[[ GIVEN DATA open ]]

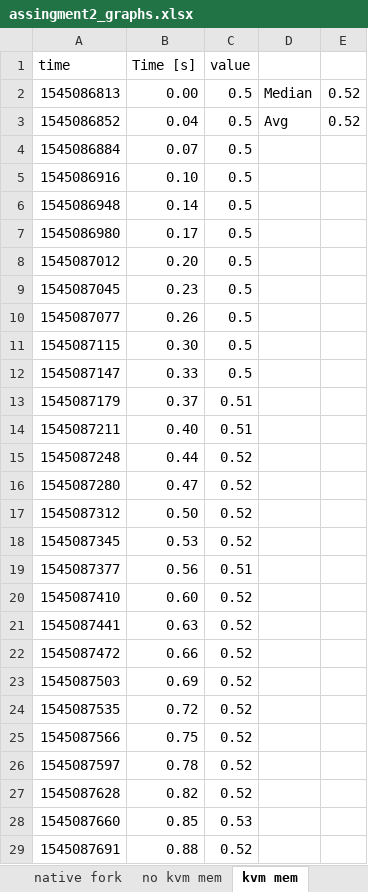
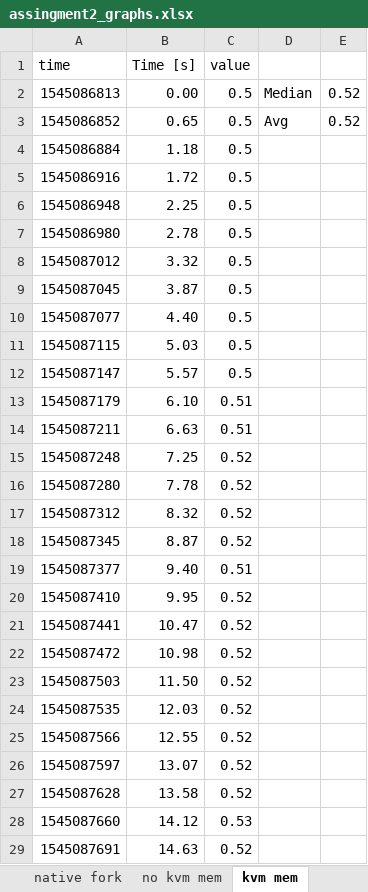
Before and after one commit to jjanczur/CloudComputing-assignment2, an Excel workbook: assingment2_graphs.xlsx, sheet kvm mem, drawn as a sheet; only a part is shown; values as stored, in another font and other column widths than the file's, no borders; charts and pictures not drawn; the diff covers the shown part only; the diff names each change by its address in the sheet, - before the commit and + after, or states it on an @@ line.

```diff
--- a/assingment2_graphs.xlsx (sheet kvm mem)
+++ b/assingment2_graphs.xlsx (sheet kvm mem)
-B3 (Time [s]): 0.04
+B3 (Time [s]): 0.65
-B4 (Time [s]): 0.07
+B4 (Time [s]): 1.18
-B5 (Time [s]): 0.10
+B5 (Time [s]): 1.72
-B6 (Time [s]): 0.14
+B6 (Time [s]): 2.25
-B7 (Time [s]): 0.17
+B7 (Time [s]): 2.78
-B8 (Time [s]): 0.20
+B8 (Time [s]): 3.32
-B9 (Time [s]): 0.23
+B9 (Time [s]): 3.87
-B10 (Time [s]): 0.26
+B10 (Time [s]): 4.40
-B11 (Time [s]): 0.30
+B11 (Time [s]): 5.03
-B12 (Time [s]): 0.33
+B12 (Time [s]): 5.57
-B13 (Time [s]): 0.37
+B13 (Time [s]): 6.10
-B14 (Time [s]): 0.40
+B14 (Time [s]): 6.63
-B15 (Time [s]): 0.44
+B15 (Time [s]): 7.25
-B16 (Time [s]): 0.47
+B16 (Time [s]): 7.78
-B17 (Time [s]): 0.50
+B17 (Time [s]): 8.32
-B18 (Time [s]): 0.53
+B18 (Time [s]): 8.87
-B19 (Time [s]): 0.56
+B19 (Time [s]): 9.40
-B20 (Time [s]): 0.60
+B20 (Time [s]): 9.95
-B21 (Time [s]): 0.63
+B21 (Time [s]): 10.47
-B22 (Time [s]): 0.66
+B22 (Time [s]): 10.98
-B23 (Time [s]): 0.69
+B23 (Time [s]): 11.50
-B24 (Time [s]): 0.72
+B24 (Time [s]): 12.03
-B25 (Time [s]): 0.75
+B25 (Time [s]): 12.55
-B26 (Time [s]): 0.78
+B26 (Time [s]): 13.07
-B27 (Time [s]): 0.82
+B27 (Time [s]): 13.58
-B28 (Time [s]): 0.85
+B28 (Time [s]): 14.12
-B29 (Time [s]): 0.88
+B29 (Time [s]): 14.63
```
Also changed, not shown: 20 edited cells elsewhere in this sheet, sheet native disk random, sheet kvm disk random, sheet no kvm Disk random, sheet kvm fork, sheet kvm cpu, sheet no kvm mem, 5 more sheets, charts or pictures.
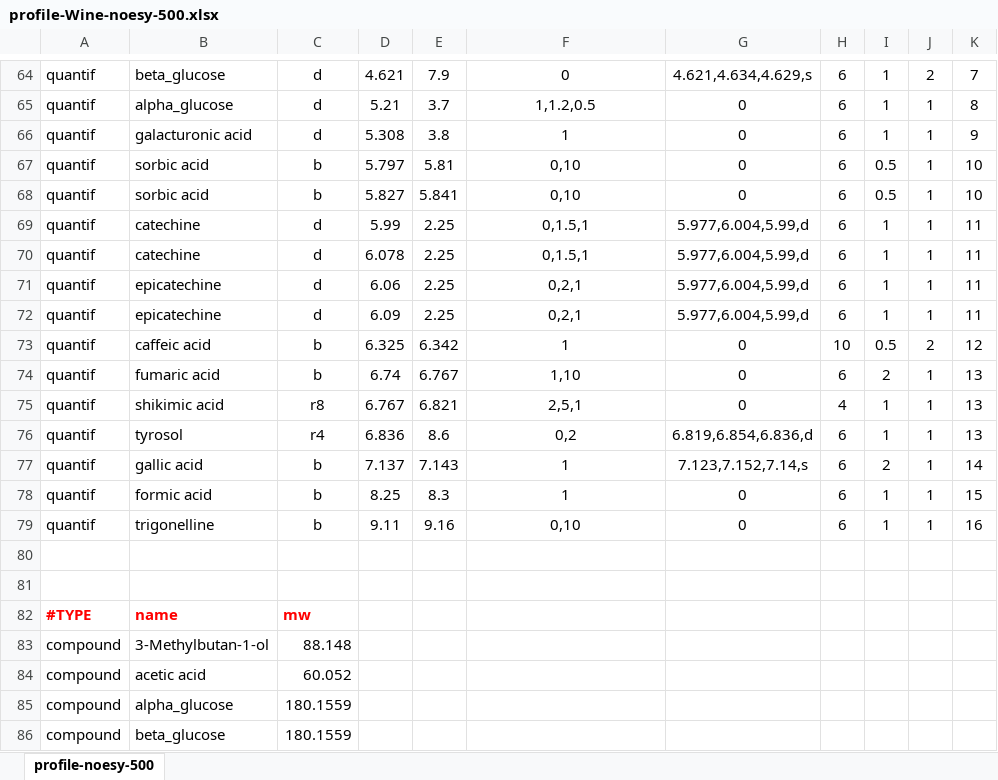
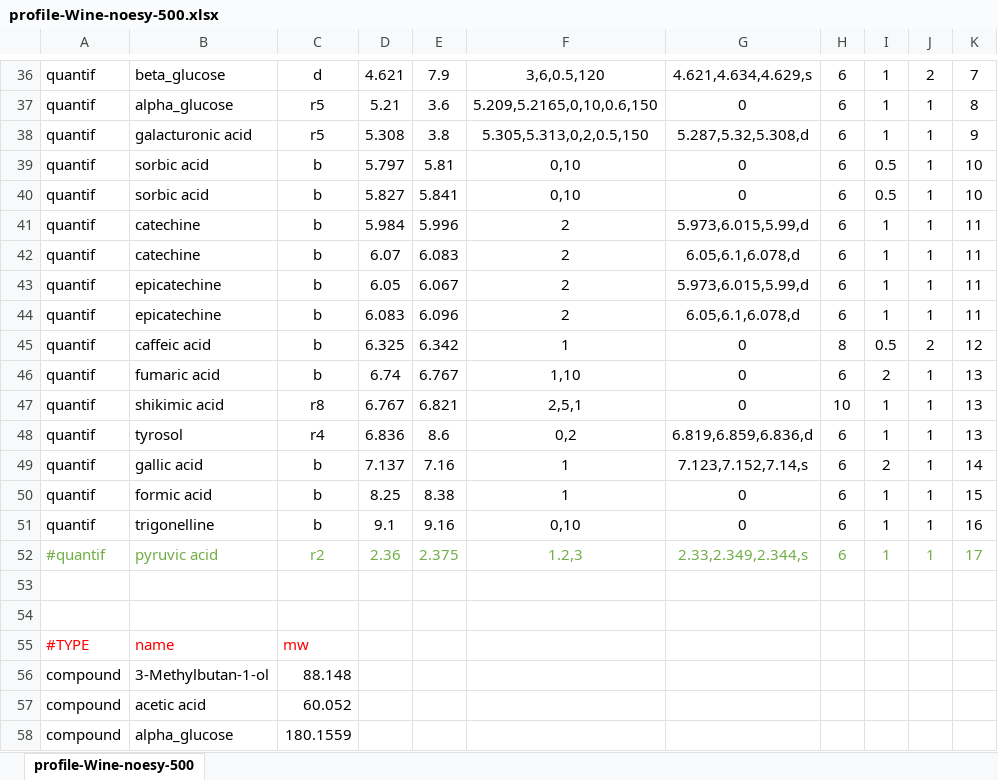
Before and after one commit to djacob65/RnmrQuant1D_UI, an Excel workbook: app/www/profiles/profile-Wine-noesy-500.xlsx, sheet profile-Wine-noesy-500, drawn as a sheet; only a part is shown, gaps mark what is left out; the shorter side is filled out with more unchanged rows; values as stored, in another font and other column widths than the file's, no borders; addresses are those after the commit; the diff covers the shown part only; the diff names each change by its address in the sheet, - before the commit and + after, or states it on an @@ line.

```diff
--- a/app/www/profiles/profile-Wine-noesy-500.xlsx (sheet profile-Wine-noesy-500)
+++ b/app/www/profiles/profile-Wine-noesy-500.xlsx (sheet profile-Wine-noesy-500)
-sheet tab: profile-noesy-500
+sheet tab: profile-Wine-noesy-500
-F36: 0
+F36: 3,6,0.5,120
-C37:C38: d
+C37:C38: r5
-E37: 3.7
+E37: 3.6
-F37: 1,1.2,0.5
+F37: 5.209,5.2165,0,10,0.6,150
-F38: 1
+F38: 5.305,5.313,0,2,0.5,150
-G38: 0
+G38: 5.287,5.32,5.308,d
-C41:C44: d
+C41:C44: b
-D41: 5.99
+D41: 5.984
-E41: 2.25
+E41: 5.996
-F41:F42: 0,1.5,1
+F41:F42: 2
-G41: 5.977,6.004,5.99,d
+G41: 5.973,6.015,5.99,d
-D42: 6.078
+D42: 6.07
-E42: 2.25
+E42: 6.083
-G42: 5.977,6.004,5.99,d
+G42: 6.05,6.1,6.078,d
-D43: 6.06
+D43: 6.05
-E43: 2.25
+E43: 6.067
-F43:F44: 0,2,1
+F43:F44: 2
-G43: 5.977,6.004,5.99,d
+G43: 5.973,6.015,5.99,d
-D44: 6.09
+D44: 6.083
-E44: 2.25
+E44: 6.096
-G44: 5.977,6.004,5.99,d
+G44: 6.05,6.1,6.078,d
-H45: 10
+H45: 8
-H47: 4
+H47: 10
-G48: 6.819,6.854,6.836,d
+G48: 6.819,6.859,6.836,d
-E49: 7.143
+E49: 7.16
-E50: 8.3
+E50: 8.38
-D51: 9.11
+D51: 9.1
+row 52: #quantif | pyruvic acid | r2 | 2.36 | 2.375 | 1.2,3 | 2.33,2.349,2.344,s | 6 | 1 | 1 | 17
-A55:C55 bold: on
+A55:C55 bold: off
```
Also changed, not shown: 3 added rows, 30 removed rows, 36 edited cells and cell formats elsewhere in this sheet, 8 other files.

[[ GIVEN DATA closed ]]

PROBLEM REQUIREMENTS - Nothing except a number is needed: how many lines of the entries contain the word "elsewhere"?

TASK RESPONSE - 2